- [Aim of the exercise]: As you look over the data below, please find each line where the word "padding" appears, then copy it.

** Recorded information follows **

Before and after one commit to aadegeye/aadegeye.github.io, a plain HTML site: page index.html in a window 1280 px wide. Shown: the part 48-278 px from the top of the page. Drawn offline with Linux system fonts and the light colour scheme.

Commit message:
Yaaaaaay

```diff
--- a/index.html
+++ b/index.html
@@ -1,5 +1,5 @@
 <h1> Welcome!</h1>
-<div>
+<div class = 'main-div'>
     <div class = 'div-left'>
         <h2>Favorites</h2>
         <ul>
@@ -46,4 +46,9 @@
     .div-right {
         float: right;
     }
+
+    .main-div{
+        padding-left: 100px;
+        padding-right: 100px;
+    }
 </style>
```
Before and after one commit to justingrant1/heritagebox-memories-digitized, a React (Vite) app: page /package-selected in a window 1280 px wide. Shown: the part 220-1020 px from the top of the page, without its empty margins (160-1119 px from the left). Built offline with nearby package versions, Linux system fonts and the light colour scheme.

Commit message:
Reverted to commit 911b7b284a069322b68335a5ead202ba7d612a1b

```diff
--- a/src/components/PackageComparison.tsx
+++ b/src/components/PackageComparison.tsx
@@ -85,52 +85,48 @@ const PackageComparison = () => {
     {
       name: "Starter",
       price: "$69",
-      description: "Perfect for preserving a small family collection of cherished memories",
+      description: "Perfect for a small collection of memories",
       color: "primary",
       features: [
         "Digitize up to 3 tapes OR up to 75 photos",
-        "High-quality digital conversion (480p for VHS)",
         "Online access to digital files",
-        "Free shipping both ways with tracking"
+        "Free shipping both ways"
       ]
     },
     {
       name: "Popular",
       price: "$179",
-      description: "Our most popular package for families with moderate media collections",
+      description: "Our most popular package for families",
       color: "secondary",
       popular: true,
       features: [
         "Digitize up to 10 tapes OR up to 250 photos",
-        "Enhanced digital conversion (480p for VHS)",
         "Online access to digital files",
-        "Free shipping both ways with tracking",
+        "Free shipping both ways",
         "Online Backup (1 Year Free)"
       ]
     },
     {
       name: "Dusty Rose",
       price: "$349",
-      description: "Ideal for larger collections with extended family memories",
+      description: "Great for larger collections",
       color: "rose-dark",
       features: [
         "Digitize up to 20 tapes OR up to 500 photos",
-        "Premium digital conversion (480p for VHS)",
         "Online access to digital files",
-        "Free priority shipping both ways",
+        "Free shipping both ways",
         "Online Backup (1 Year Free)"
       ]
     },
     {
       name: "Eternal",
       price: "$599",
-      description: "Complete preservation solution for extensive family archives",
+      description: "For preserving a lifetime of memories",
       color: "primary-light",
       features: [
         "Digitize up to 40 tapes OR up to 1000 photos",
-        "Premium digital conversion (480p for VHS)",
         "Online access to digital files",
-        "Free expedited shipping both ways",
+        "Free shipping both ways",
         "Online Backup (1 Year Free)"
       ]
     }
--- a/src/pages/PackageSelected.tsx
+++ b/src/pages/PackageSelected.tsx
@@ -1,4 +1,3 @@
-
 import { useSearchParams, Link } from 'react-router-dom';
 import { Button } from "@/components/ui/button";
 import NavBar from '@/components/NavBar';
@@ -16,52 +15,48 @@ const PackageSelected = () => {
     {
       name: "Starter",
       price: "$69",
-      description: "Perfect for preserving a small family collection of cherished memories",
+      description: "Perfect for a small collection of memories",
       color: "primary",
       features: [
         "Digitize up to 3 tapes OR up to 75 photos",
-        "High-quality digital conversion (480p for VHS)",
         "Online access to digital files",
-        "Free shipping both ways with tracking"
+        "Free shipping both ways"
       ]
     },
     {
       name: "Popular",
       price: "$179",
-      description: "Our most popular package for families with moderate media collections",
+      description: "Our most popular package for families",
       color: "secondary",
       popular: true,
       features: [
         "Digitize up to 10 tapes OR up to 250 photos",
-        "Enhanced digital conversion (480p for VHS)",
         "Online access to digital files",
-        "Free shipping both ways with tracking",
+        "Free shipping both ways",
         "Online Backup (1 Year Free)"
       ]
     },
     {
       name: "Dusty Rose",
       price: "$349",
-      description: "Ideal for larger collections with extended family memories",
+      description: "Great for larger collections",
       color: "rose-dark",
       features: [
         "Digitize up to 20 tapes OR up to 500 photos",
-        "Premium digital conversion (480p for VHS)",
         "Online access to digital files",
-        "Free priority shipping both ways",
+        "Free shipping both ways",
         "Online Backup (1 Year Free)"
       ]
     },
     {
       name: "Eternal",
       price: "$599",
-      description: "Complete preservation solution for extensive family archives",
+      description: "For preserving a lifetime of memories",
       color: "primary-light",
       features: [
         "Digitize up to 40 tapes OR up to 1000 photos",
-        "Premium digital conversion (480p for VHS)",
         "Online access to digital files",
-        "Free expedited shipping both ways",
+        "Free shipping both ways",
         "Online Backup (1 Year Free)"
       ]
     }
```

** End of Recorded information **

- [Exercise answer]:
+        padding-left: 100px;
+        padding-right: 100px;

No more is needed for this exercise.